The most glaring problem is, well, the game just isn't that scary. This doesn't lie in the 'guided experience' (light-gun shooter, for those who don't speak PR) setup of the game. No, in fact, a rail shooter is rather the ideal setup for a horror game. Since the team can limit exactly what you can see and when you can see it, it should be easy to build tension and deliver some really killer moments. Instead, Extraction relies on cheesy, boring and predictable creature pop-ups, only slightly more frightening than a ghost in a haunted house ride screaming Boo! It's a big step down from the sophisticated scares of the original, and the game suffers because of it.
So there's half of the Dead Space experience that Extraction's missing. But hey, there's still the story. Right?
On paper, it looks good; tell gamers what happened immediately after the marker was found, before all hell broke loose on the Ishimura. But Extraction suffers from the same catch-22 as many prequels: If you haven't played the original game, you're going to be totally lost. If you have, you already know exactly how it's going to end. Since none of the characters can survive Extraction, many are boring and clichéd, included only to be killed off later. The few who perhaps show some faint glimmer of true personality die cheap deaths, far before it can be properly developed.
That doesn't mean the story is thin; in fact, there's far too much of it. I'd estimate the amount of time spent listening to your characters chatter as opposed to the time spent shooting, or interacting with the game in any way, really, is about 5:1. Yeah. It doesn't help that all the conversations seem to be along the lines of 'Aaah, there are zombie/aliens after us, what's going on?'
The combat itself is excellent, though, and the mechanics used in the original game seem to work really well in this context. Necromorphs aren't your typical enemies; they can survive headless, and to kill them you'll have to shoot off their limbs. Without legs, the creatures have a hard time getting to you but without arms, they won't be able to do as much damage - the choice is yours. You still have Stasis (bullet-time) and Kinesis (think Gravity Gun) at your disposal, and they can be used to perform some really gruesome kills.
The arsenal is just as much fun as it was in the original, with all the old favourites like the Plasma Cutter and Flamethrower along with new selections, like the Rivet Gun. Every weapon has an alt-fire, each useful in specific scenarios. A small pet peeve of mine - to switch to alt-fire mode, you have to twist the Wii remote ninety degrees, which will screw up your aim. This isn't helped by the fact that your character seems to be the cinematographer from Cloverfield (a man who really does deserve to be ripped apart by aliens). That said there's not much challenge to be had. I played through the game solo, on Hard, without dying once. You're practically tripping over ammo and health pickups the entire time.
Extraction is quite the looker, and many of the locales from the original have been recreated faithfully on the Wii. Character animations and lighting in particular are great, though some of the enemies stutter on the transitions.

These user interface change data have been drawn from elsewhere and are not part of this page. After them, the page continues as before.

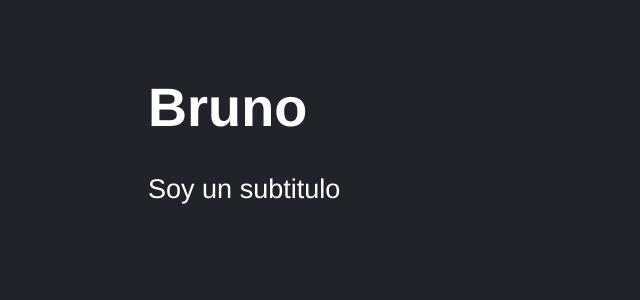
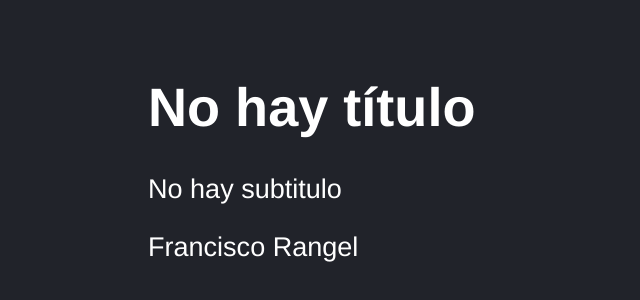
Before and after one commit to brunocoronado49/react-course-fernando, a React (Vite) app in the folder sectionFour/counter-app/: page / in a window 1280 px wide. Shown: the part 108-408 px from the top of the page, without its empty margins (0-640 px from the left). Built offline with nearby package versions, Linux system fonts and the light colour scheme.

Commit message:
Agregando proptypes y defaultprops

```diff
--- a/sectionFour/counter-app/package.json
+++ b/sectionFour/counter-app/package.json
@@ -9,6 +9,7 @@
     "preview": "vite preview"
   },
   "dependencies": {
+    "prop-types": "^15.8.1",
     "react": "^18.2.0",
     "react-dom": "^18.2.0"
   },
--- a/sectionFour/counter-app/src/FirstApp.jsx
+++ b/sectionFour/counter-app/src/FirstApp.jsx
@@ -1,7 +1,4 @@
-const newMessage = {
-    message: "Hola mundo",
-    title: "Burton",
-};
+import PropTypes from "prop-types";
 
 /// Se recomienda usar funciones fuera del funcional
 /// component para que no guarde espacio en memoria
@@ -9,12 +6,31 @@ const message = () => {
     return "Hola mundo";
 };
 
-export const FirstApp = () => {
+const newMessage = {
+    message: "Hola mundo",
+    title: "Burton",
+};
+
+export const FirstApp = ({ title, subtitle, name }) => {
+    // console.log(props);
+
     return (
         <>
-            <h1>Bruno</h1>
+            <h1>{title}</h1>
             {/* <code>{JSON.stringify(newMessage)}</code> */}
-            <p>Soy un subtitulo</p>
+            <p>{subtitle}</p>
+            <p>{name}</p>
         </>
     );
 };
+
+FirstApp.defaultProps = {
+    title: "No hay título",
+    subtitle: "No hay subtitulo",
+    name: "Francisco Rangel",
+}
+
+FirstApp.propTypes = {
+    title: PropTypes.string.isRequired,
+    subtitle: PropTypes.string,
+}
--- a/sectionFour/counter-app/src/HelloWorldApp.jsx
+++ b/sectionFour/counter-app/src/HelloWorldApp.jsx
@@ -1,5 +1,5 @@
-import React from "react";
 
-export const HelloWorldApp = () => {
-    return <h1>Hello World App</h1>;
+export const HelloWorldApp = (props) => {
+    console.log(props);
+    return <h1>Hello World React</h1>;
 };
--- a/sectionFour/counter-app/src/main.jsx
+++ b/sectionFour/counter-app/src/main.jsx
@@ -1,6 +1,6 @@
 import React from "react";
 import ReactDOM from "react-dom/client";
-// import { HelloWorldApp } from './HelloWorldApp'
+import { HelloWorldApp } from './HelloWorldApp'
 import { FirstApp } from './FirstApp'
 import './styles.css'
 
```
Also changed, not shown: 1 other file (tests, documents, lock files or other folders).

There aren't as many great sound effects this time, and they're nowhere near as harrowing as they were in the original. Many of the characters have irritating, most likely invented accents that grate within the first few minutes.

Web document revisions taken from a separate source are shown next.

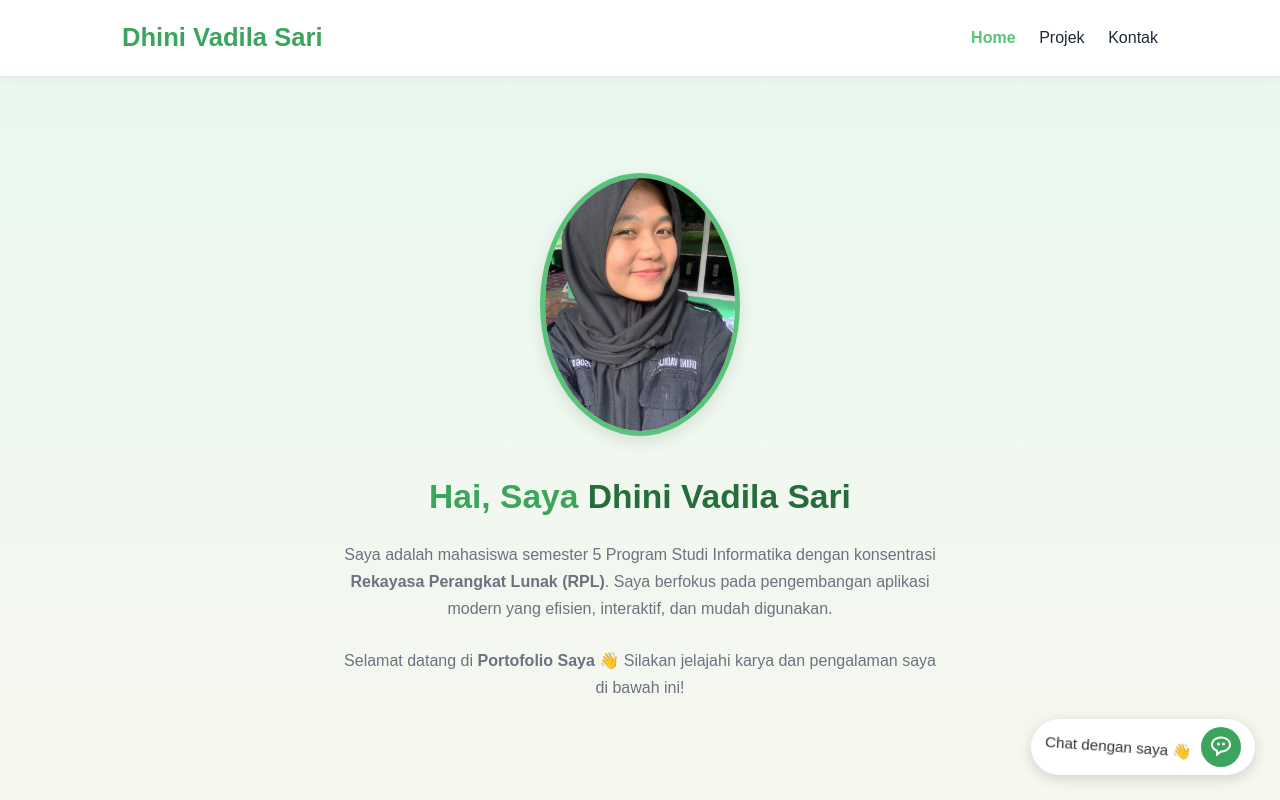
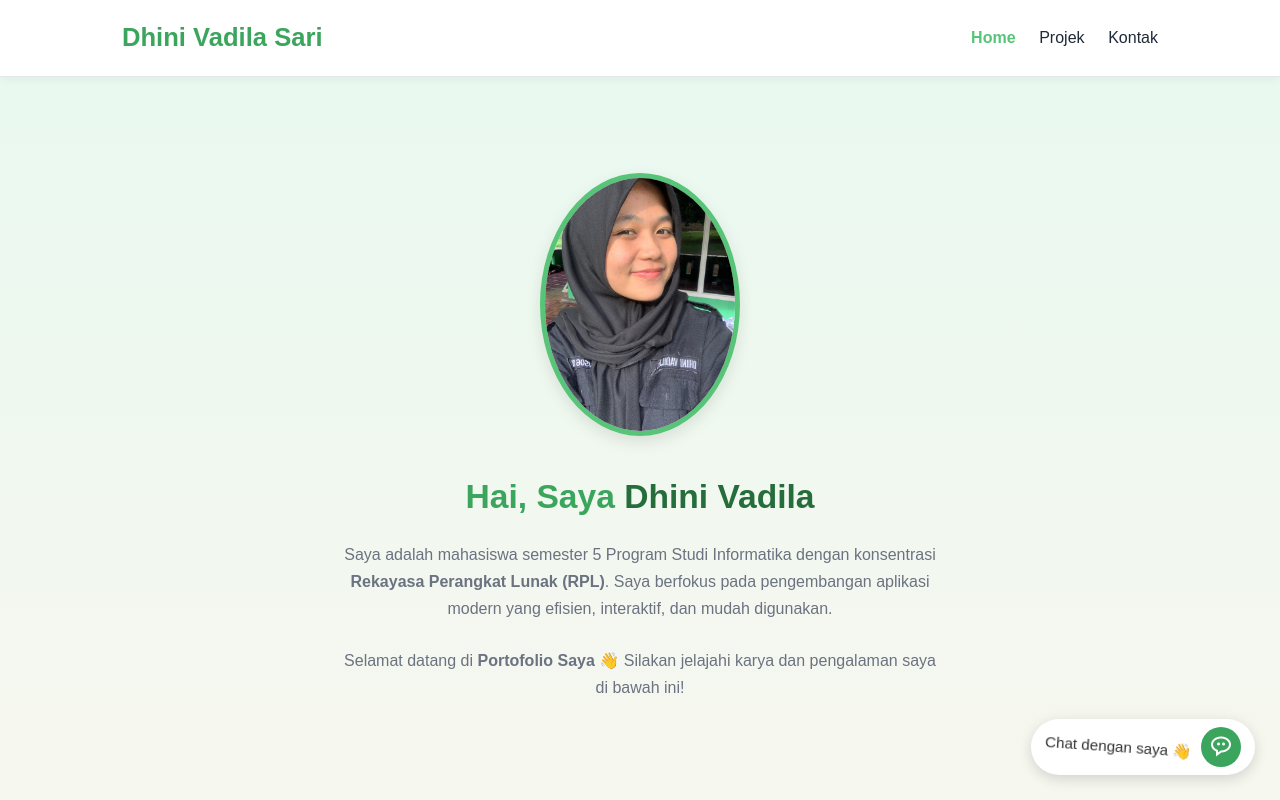
Before and after one commit to dhinivadilaa/Praktikum-Pemrograman-Web, a plain HTML site: page Judul 1/index.html in a window 1280 px wide. Shown: the top 800 px of the page. Drawn offline with nearby package versions, Linux system fonts and the light colour scheme; files whose address does not match are found by name.

Commit message:
experimen

```diff
--- a/Judul 1/index.html
+++ b/Judul 1/index.html
@@ -23,7 +23,7 @@
   <section id="hero" class="hero">
     <img src="foto_profile.jpg" alt="Foto Dhini Vadila Sari">
 
-    <h2>Hai, Saya <span>Dhini Vadila Sari</span></h2>
+    <h2>Hai, Saya <span>Dhini Vadila </span></h2>
 
     <p>Saya adalah mahasiswa semester 5 Program Studi Informatika dengan konsentrasi
       <b>Rekayasa Perangkat Lunak (RPL)</b>.
```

Maybe, just maybe, a really devoted Dead Space fan could make something of the fractured narrative, audio/text logs, and amateur motion comics. Even still, Extraction feels strangely unfinished and most definitely disappointing. But hey, with Dead Space 2 in the works, maybe the game will finally get the sequel it deserves.